- TRY IT -
Some lines below hold "active". Pick them out and copy them.

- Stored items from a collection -

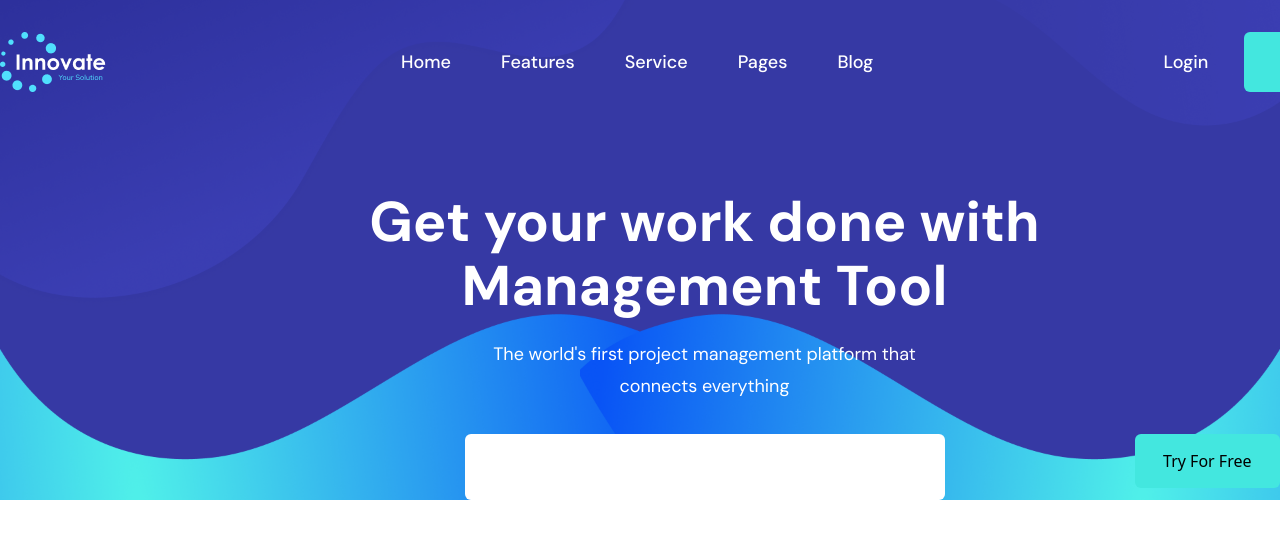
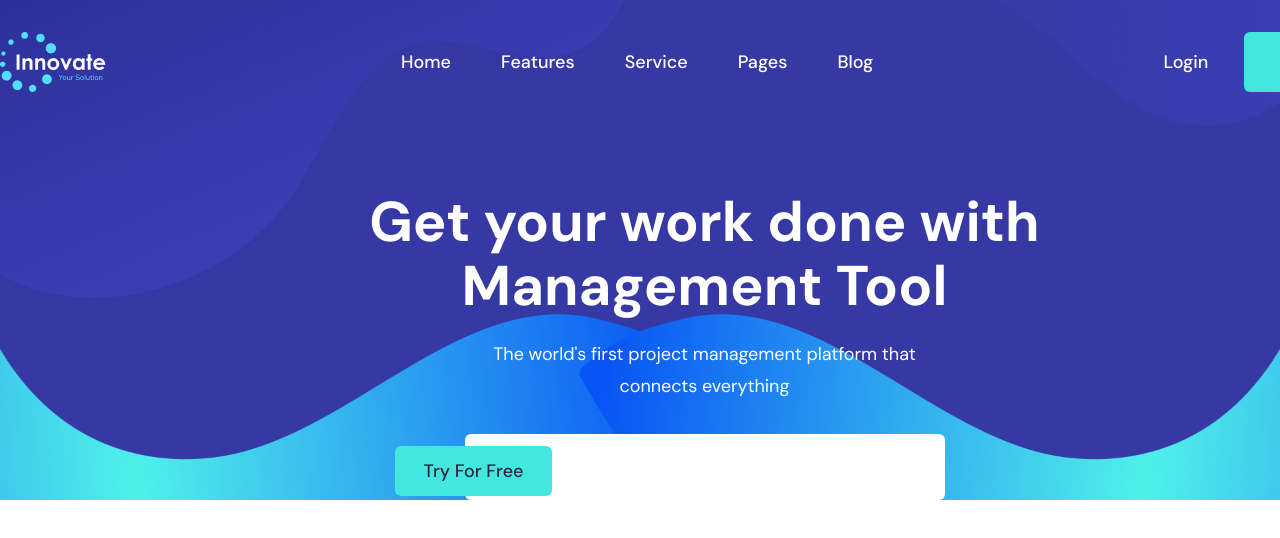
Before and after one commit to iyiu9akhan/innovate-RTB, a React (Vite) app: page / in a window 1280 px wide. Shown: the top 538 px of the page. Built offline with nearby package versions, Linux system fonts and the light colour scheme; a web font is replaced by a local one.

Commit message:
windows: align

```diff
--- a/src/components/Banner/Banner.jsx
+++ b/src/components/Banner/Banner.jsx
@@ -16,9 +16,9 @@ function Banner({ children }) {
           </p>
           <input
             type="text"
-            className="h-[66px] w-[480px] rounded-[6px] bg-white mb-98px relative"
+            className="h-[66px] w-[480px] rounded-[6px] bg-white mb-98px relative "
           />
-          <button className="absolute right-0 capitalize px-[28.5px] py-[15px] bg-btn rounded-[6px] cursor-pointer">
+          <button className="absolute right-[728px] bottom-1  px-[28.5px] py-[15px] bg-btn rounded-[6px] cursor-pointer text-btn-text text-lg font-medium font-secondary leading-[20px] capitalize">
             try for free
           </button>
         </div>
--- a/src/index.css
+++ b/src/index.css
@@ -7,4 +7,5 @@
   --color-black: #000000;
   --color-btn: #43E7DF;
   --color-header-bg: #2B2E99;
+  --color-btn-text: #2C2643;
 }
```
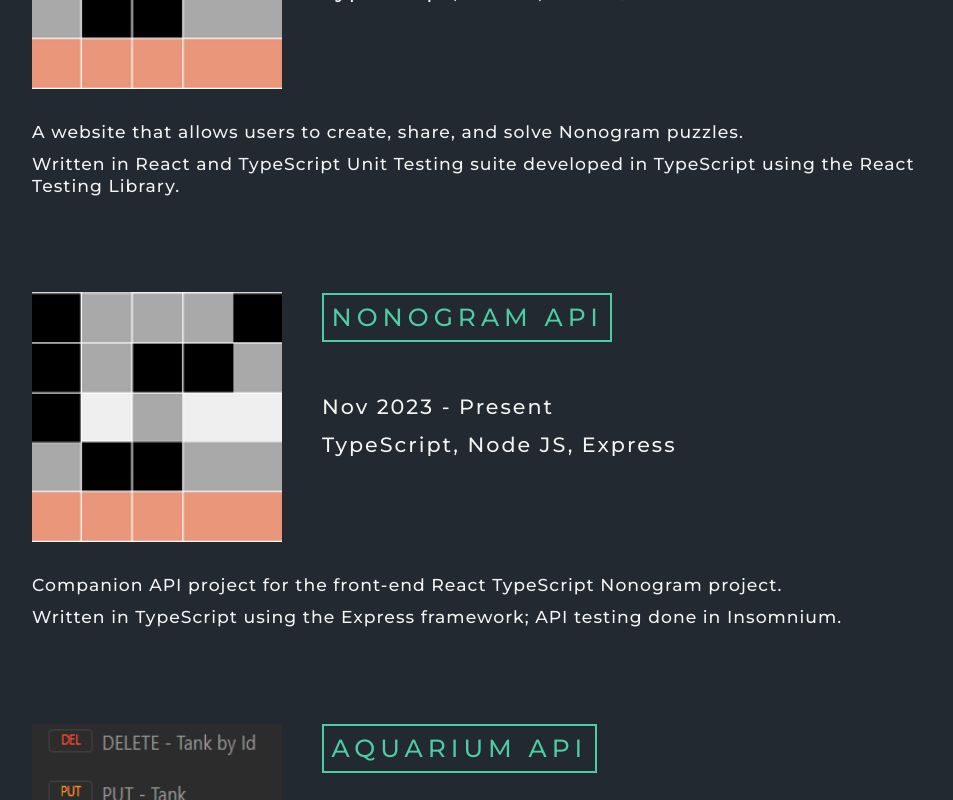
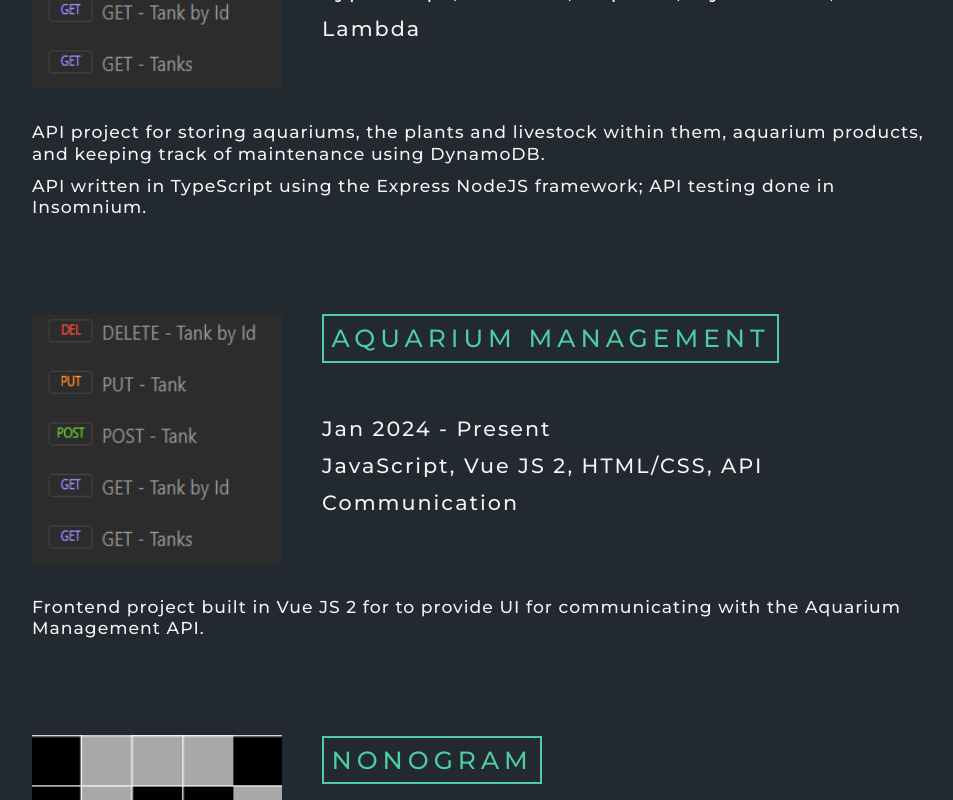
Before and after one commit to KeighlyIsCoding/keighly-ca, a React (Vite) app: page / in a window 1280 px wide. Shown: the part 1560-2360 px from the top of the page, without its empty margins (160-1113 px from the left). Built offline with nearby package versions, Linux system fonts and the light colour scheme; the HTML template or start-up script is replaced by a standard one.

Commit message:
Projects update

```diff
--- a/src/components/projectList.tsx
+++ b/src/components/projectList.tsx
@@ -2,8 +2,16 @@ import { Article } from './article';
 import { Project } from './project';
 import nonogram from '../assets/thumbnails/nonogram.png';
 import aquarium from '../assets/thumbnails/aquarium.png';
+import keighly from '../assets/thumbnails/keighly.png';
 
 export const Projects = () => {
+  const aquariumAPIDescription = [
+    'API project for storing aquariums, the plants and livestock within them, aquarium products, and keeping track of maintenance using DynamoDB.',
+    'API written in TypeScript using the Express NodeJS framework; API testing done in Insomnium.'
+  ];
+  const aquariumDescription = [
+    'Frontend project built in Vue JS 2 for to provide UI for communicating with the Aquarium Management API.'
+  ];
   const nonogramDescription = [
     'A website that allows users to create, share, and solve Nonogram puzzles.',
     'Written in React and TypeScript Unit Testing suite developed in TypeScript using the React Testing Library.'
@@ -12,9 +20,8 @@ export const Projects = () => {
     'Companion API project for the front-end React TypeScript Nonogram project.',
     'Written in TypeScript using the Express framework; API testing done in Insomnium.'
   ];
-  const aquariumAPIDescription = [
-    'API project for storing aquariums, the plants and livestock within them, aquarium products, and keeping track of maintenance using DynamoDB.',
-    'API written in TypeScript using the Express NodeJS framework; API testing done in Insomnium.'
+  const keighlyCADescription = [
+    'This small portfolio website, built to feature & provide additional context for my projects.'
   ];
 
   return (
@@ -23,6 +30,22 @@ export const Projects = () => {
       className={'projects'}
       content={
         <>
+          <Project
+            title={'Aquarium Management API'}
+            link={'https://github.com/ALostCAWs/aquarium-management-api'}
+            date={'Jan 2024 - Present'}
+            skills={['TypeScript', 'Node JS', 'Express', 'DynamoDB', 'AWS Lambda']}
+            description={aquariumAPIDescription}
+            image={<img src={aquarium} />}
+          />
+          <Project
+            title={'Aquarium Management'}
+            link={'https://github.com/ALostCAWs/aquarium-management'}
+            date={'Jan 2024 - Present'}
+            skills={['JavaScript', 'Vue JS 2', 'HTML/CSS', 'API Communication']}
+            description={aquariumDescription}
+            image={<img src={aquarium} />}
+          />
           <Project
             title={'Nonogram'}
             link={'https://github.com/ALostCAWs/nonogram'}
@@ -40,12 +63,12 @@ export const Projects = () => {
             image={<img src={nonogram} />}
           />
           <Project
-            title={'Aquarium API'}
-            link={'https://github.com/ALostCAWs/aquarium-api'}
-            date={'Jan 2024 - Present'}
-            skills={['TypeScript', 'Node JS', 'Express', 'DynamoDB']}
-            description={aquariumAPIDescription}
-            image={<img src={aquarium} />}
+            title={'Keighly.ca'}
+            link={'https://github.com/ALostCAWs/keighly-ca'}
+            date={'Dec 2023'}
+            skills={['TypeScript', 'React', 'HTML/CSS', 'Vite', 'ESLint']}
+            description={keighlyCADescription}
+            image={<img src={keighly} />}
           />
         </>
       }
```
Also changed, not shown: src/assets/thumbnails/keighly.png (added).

--

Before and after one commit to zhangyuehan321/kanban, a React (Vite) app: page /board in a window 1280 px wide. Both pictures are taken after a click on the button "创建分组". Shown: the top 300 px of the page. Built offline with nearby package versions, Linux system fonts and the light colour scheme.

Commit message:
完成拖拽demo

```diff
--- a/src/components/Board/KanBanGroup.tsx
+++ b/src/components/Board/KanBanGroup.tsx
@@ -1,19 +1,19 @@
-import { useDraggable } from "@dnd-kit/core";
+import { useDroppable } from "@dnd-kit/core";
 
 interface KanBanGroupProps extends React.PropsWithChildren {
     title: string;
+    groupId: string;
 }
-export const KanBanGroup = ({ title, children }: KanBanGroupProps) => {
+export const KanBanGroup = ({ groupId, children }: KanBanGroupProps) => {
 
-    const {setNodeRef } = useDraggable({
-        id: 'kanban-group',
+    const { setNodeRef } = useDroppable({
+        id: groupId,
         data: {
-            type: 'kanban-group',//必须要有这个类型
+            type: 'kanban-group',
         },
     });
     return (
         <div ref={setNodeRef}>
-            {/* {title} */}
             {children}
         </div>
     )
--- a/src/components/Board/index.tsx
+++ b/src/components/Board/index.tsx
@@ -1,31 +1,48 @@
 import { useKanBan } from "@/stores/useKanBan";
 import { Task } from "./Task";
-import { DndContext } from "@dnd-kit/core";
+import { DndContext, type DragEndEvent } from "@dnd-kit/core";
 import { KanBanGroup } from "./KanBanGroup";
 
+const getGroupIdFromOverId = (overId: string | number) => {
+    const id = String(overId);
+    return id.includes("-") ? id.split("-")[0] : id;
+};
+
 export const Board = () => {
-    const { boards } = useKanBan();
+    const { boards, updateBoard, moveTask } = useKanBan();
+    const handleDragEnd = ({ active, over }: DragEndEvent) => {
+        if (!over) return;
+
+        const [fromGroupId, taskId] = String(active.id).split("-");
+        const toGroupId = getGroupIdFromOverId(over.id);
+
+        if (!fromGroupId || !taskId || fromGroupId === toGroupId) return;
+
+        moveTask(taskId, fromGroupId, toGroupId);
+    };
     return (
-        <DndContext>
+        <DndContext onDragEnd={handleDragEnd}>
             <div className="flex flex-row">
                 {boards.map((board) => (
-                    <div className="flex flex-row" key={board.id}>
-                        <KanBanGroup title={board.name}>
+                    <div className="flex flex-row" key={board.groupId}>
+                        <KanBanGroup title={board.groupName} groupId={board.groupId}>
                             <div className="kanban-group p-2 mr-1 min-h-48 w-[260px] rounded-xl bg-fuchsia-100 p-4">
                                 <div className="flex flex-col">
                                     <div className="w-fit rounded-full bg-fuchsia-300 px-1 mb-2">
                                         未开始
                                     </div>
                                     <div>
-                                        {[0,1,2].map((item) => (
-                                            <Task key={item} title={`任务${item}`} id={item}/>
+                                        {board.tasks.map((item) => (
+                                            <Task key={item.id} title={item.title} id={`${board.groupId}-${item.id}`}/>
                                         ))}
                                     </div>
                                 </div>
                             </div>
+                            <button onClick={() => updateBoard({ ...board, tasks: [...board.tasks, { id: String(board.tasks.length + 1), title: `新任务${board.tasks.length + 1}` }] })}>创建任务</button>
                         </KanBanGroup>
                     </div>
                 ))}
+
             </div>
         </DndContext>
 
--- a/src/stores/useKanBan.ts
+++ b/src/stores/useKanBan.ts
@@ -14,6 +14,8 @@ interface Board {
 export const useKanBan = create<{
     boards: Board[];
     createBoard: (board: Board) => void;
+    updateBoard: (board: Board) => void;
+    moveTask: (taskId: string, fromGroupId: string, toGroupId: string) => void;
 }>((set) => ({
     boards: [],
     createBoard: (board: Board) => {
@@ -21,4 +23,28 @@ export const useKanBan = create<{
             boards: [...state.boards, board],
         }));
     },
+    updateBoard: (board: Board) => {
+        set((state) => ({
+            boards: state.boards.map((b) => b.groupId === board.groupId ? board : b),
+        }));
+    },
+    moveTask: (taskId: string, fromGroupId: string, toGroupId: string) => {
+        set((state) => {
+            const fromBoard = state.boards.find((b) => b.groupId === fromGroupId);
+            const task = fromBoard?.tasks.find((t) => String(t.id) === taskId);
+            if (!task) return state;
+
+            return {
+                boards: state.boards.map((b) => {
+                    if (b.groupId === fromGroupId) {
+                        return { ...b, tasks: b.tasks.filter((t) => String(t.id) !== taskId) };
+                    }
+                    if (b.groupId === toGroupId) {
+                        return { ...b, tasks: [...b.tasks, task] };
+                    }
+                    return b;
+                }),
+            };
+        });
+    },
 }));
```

* * *

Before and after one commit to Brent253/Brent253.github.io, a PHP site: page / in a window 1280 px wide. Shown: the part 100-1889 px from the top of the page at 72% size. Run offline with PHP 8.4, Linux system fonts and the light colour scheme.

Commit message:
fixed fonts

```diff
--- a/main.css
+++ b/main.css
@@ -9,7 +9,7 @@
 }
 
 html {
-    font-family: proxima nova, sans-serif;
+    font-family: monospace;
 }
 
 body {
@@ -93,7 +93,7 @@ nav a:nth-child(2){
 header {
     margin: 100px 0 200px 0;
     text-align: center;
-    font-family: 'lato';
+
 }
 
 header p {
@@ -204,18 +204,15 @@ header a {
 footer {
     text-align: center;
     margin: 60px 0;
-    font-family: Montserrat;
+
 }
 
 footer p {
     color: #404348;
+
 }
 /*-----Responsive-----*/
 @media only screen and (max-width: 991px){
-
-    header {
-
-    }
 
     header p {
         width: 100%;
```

- THE COMPLETED TASK -
+    const handleDragEnd = ({ active, over }: DragEndEvent) => {
+        const [fromGroupId, taskId] = String(active.id).split("-");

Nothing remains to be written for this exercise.